The first step is reading each project contract in detail. This isn’t the fun part, but it’s essential for knowing what kind of insurance coverage you’ll be obligated to comply with, as well as for flagging items in the contract you may not actually need (more on that later).

How much you’ll spend on insurance varies on a case-by-case basis. The contract requirements, combined with your insurance premiums (based on your sales, contract costs, payroll, and/or the number of company-owned vehicles), will ultimately dictate the cost.

To effectively land projects and protect your business, there are three primary policy types you’ll be expected to carry.

1. General liability 

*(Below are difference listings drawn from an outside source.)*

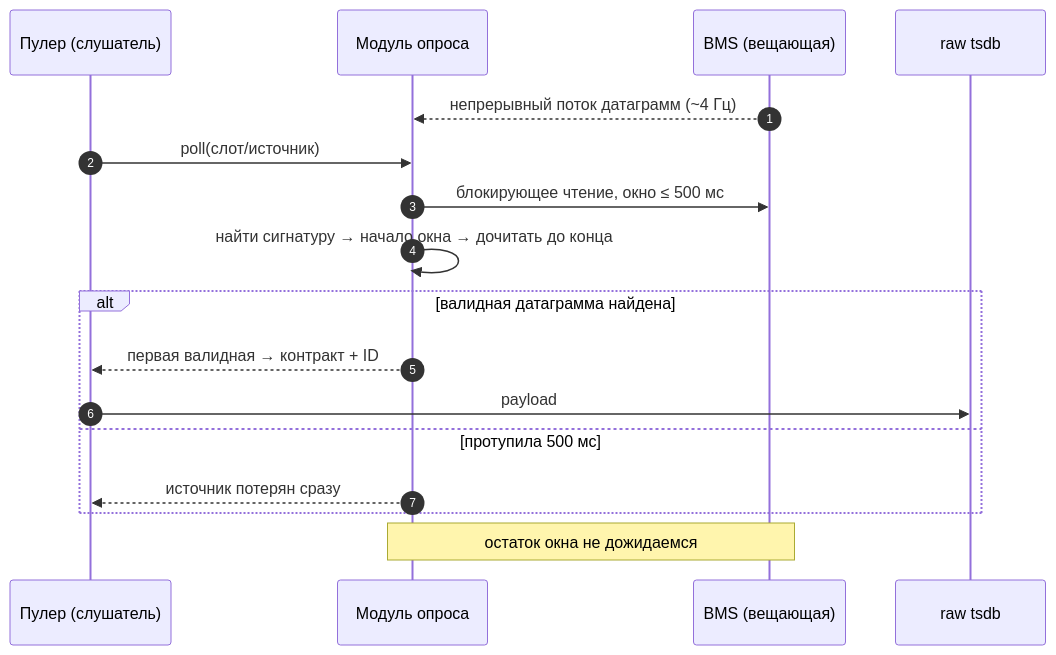
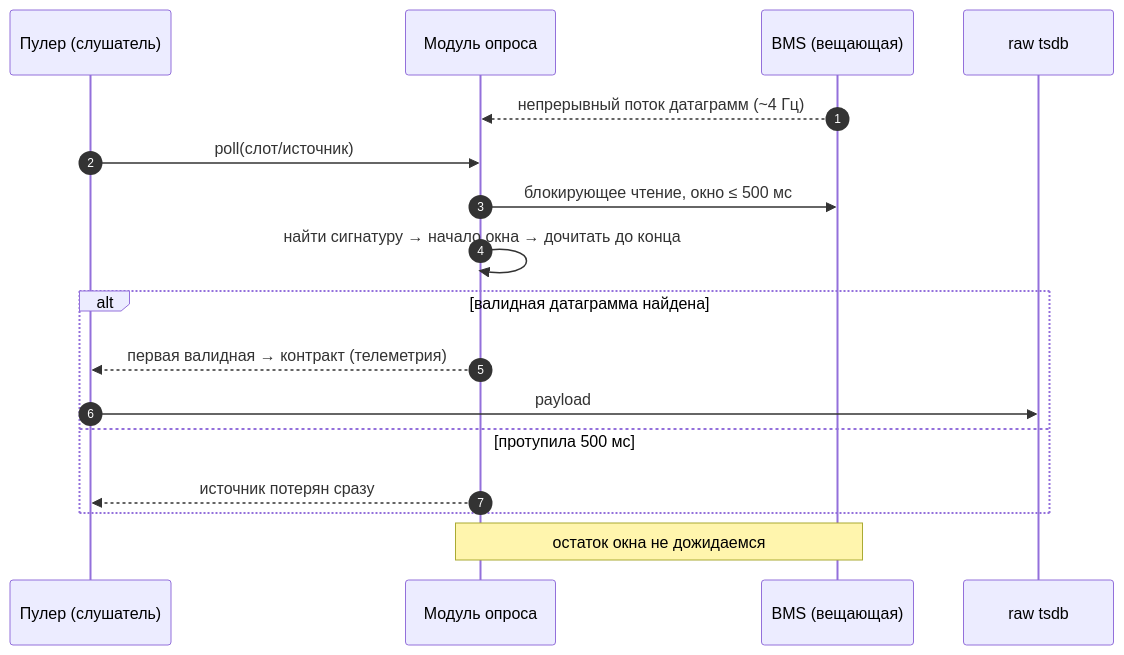
One commit to galiy/malina-26 changed the fifth of 11 diagrams in docs/bms-reader-arch.md. Above: the diagram before and after it, drawn with Mermaid. The commit also changed other lines of this file and 37 other files, not shown here.

````diff
--- a/docs/bms-reader-arch.md
+++ b/docs/bms-reader-arch.md
@@ -281,20 +266,20 @@
 ```mermaid
 sequenceDiagram
   autonumber
   participant PL as Пулер (слушатель)
   participant M as Модуль опроса
   participant B as BMS (вещающая)
   participant RAW as raw tsdb
 
   B-->>M: непрерывный поток датаграмм (~4 Гц)
   PL->>M: poll(слот/источник)
   M->>B: блокирующее чтение, окно ≤ 500 мс
   M->>M: найти сигнатуру → начало окна → дочитать до конца
   alt валидная датаграмма найдена
-    M-->>PL: первая валидная → контракт + ID
+    M-->>PL: первая валидная → контракт (телеметрия)
     PL->>RAW: payload
   else протупила 500 мс
     M-->>PL: источник потерян сразу
   end
   Note over M,B: остаток окна не дожидаемся
 ```
````
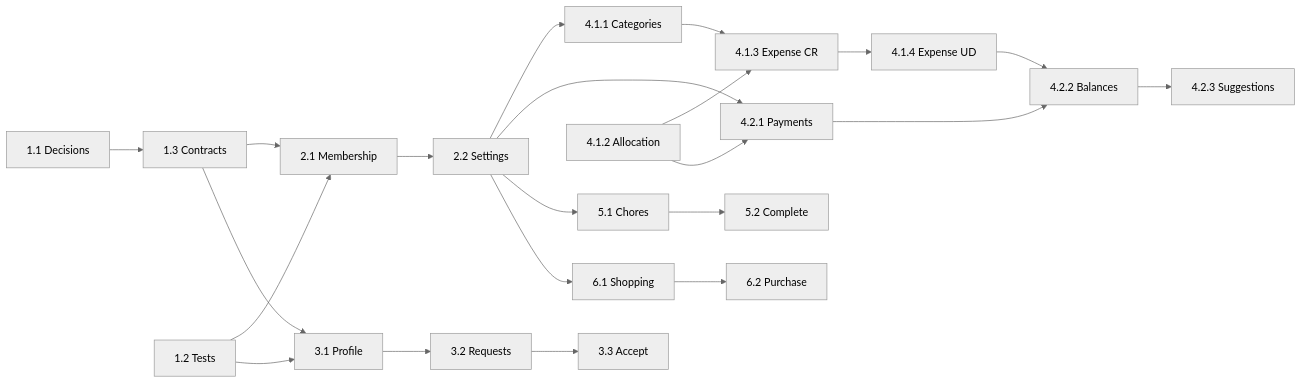
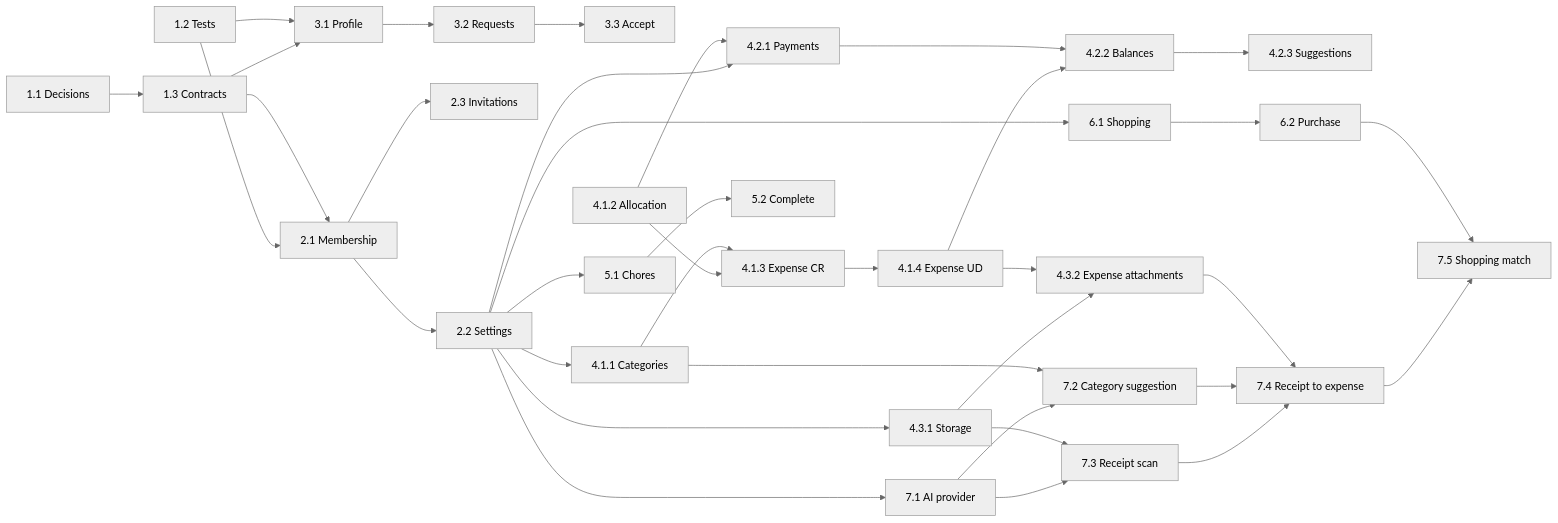
The diagram in docs/backlog/backend-backlog.md (diffiii/homesplit), drawn with Mermaid (neutral theme) before and after one commit. The commit also changed other lines of this file and 16 other files, not shown here.

Commit message:
docs: update database schema and backlog for attachments and receipts

````diff
--- a/docs/backlog/backend-backlog.md
+++ b/docs/backlog/backend-backlog.md
@@ -36,19 +38,31 @@
 ```mermaid
 flowchart LR
   T1_1[1.1 Decisions] --> T1_3[1.3 Contracts]
   T1_2[1.2 Tests] --> T2_1[2.1 Membership]
   T1_3 --> T2_1
   T1_3 --> T3_1[3.1 Profile]
   T1_2 --> T3_1
   T2_1 --> T2_2[2.2 Settings]
+  T2_1 --> T2_3[2.3 Invitations]
   T3_1 --> T3_2[3.2 Requests] --> T3_3[3.3 Accept]
   T2_2 --> T4_1_1[4.1.1 Categories]
   T4_1_2[4.1.2 Allocation] --> T4_1_3[4.1.3 Expense CR]
   T4_1_1 --> T4_1_3 --> T4_1_4[4.1.4 Expense UD]
   T2_2 --> T4_2_1[4.2.1 Payments]
   T4_1_2 --> T4_2_1
   T4_1_4 --> T4_2_2[4.2.2 Balances]
   T4_2_1 --> T4_2_2 --> T4_2_3[4.2.3 Suggestions]
   T2_2 --> T5_1[5.1 Chores] --> T5_2[5.2 Complete]
   T2_2 --> T6_1[6.1 Shopping] --> T6_2[6.2 Purchase]
+  T2_2 --> T4_3_1[4.3.1 Storage] --> T4_3_2[4.3.2 Expense attachments]
+  T4_1_4 --> T4_3_2
+  T2_2 --> T7_1[7.1 AI provider] --> T7_2[7.2 Category suggestion]
+  T4_1_1 --> T7_2
+  T7_1 --> T7_3[7.3 Receipt scan]
+  T4_3_1 --> T7_3
+  T7_3 --> T7_4[7.4 Receipt to expense]
+  T7_2 --> T7_4
+  T4_3_2 --> T7_4
+  T7_4 --> T7_5[7.5 Shopping match]
+  T6_2 --> T7_5
 ```
````
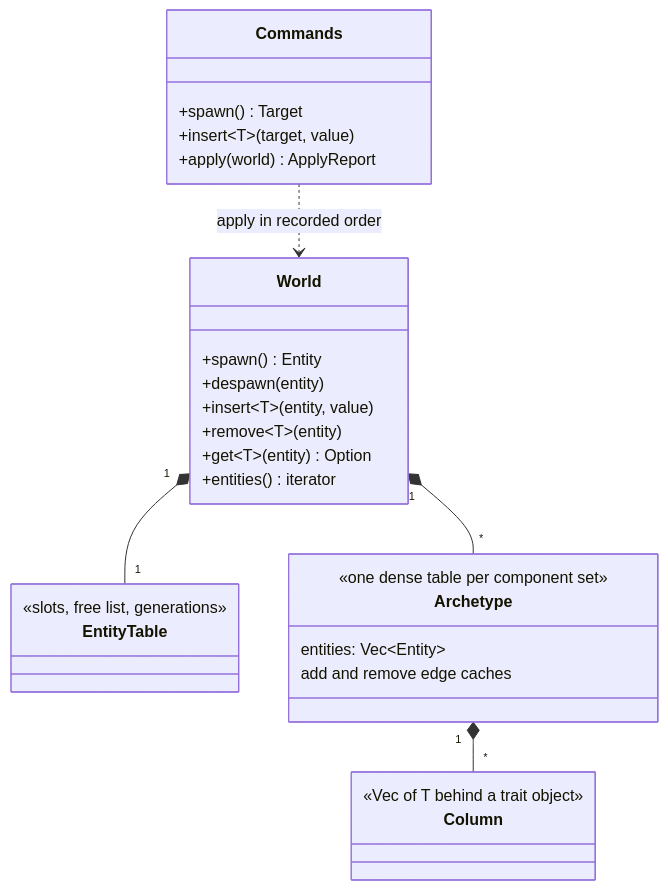
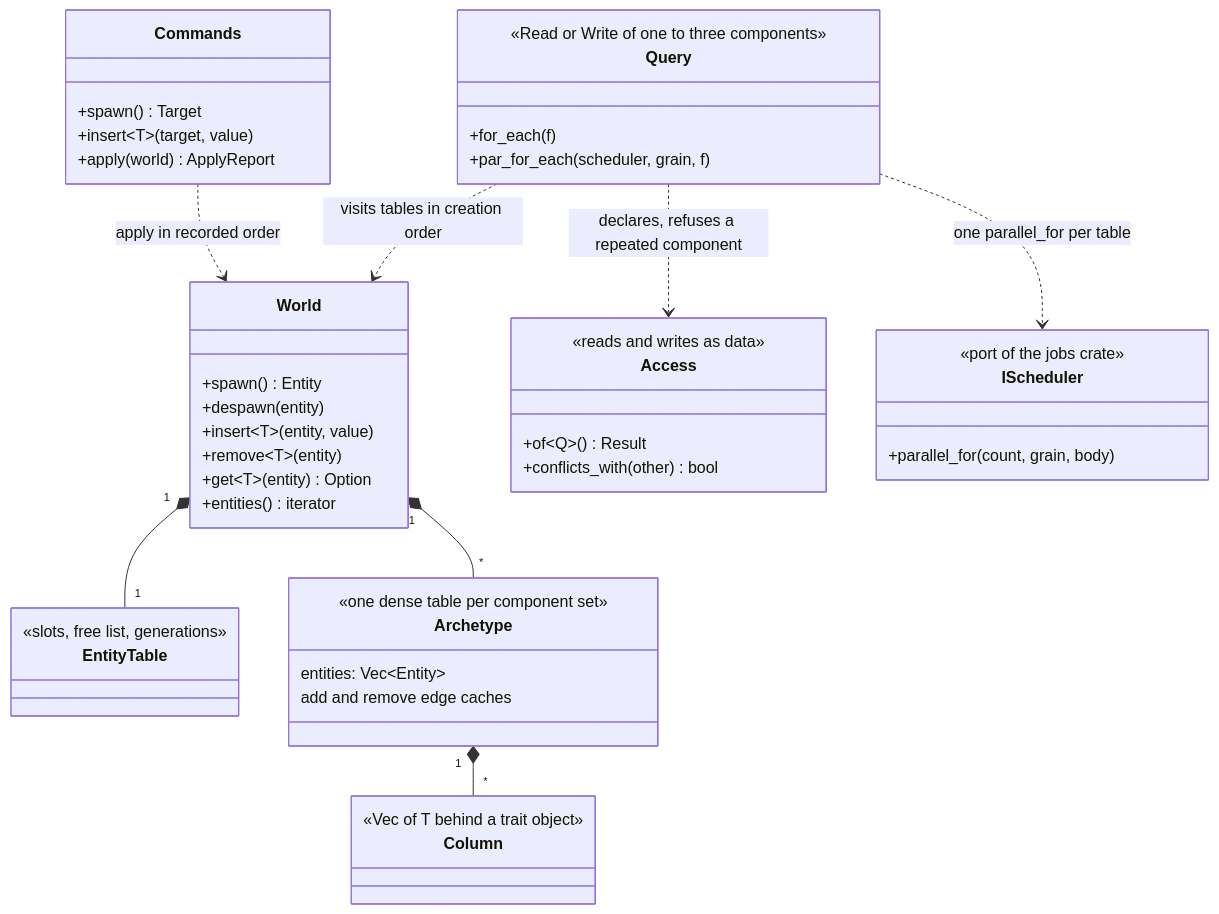
The third of 14 diagrams in wiki/architecture/core-runtime.md (giamat90/DuckEngine), drawn with Mermaid before and after one commit. The commit also changed other lines of this file and 21 other files, not shown here.

Commit message:
feat(ecs): add typed queries, declared access and parallel iteration (7-5) (#58)

````diff
--- a/wiki/architecture/core-runtime.md
+++ b/wiki/architecture/core-runtime.md
@@ -116,31 +118,48 @@
 ```mermaid
 classDiagram
   class World {
     +spawn() Entity
     +despawn(entity)
     +insert~T~(entity, value)
     +remove~T~(entity)
     +get~T~(entity) Option
     +entities() iterator
   }
   class EntityTable {
     <<slots, free list, generations>>
   }
   class Archetype {
     <<one dense table per component set>>
     entities: Vec~Entity~
     add and remove edge caches
   }
   class Column {
     <<Vec of T behind a trait object>>
   }
   class Commands {
     +spawn() Target
     +insert~T~(target, value)
     +apply(world) ApplyReport
   }
+  class Query {
+    <<Read or Write of one to three components>>
+    +for_each(f)
+    +par_for_each(scheduler, grain, f)
+  }
+  class Access {
+    <<reads and writes as data>>
+    +of~Q~() Result
+    +conflicts_with(other) bool
+  }
+  class IScheduler {
+    <<port of the jobs crate>>
+    +parallel_for(count, grain, body)
+  }
   World "1" *-- "1" EntityTable
   World "1" *-- "*" Archetype
   Archetype "1" *-- "*" Column
   Commands ..> World : apply in recorded order
+  Query ..> World : visits tables in creation order
+  Query ..> Access : declares, refuses a repeated component
+  Query ..> IScheduler : one parallel_for per table
 ```
````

This includes coverage defense and payments on your behalf for “Premises and Operations,” which protects you in the event of injury or damage while on the jobsite; and “Completed Operations,” which covers any property damage or injury related to your completed work once the project is finished. This should include “Construction defect” claims resulting from your work or any contractor you hire.

construction estimating

2. Automobile liability 

Costly lawsuits related to auto accidents pose a significant financial risk for GC’s and project owners, so this is a common requirement. You’ll either need a commercial auto policy if your business owns its own vehicles, or a “hired and non-owned policy” if you only utilize personal or rented vehicles.

3. Worker’s compensation and Employer’s Liability 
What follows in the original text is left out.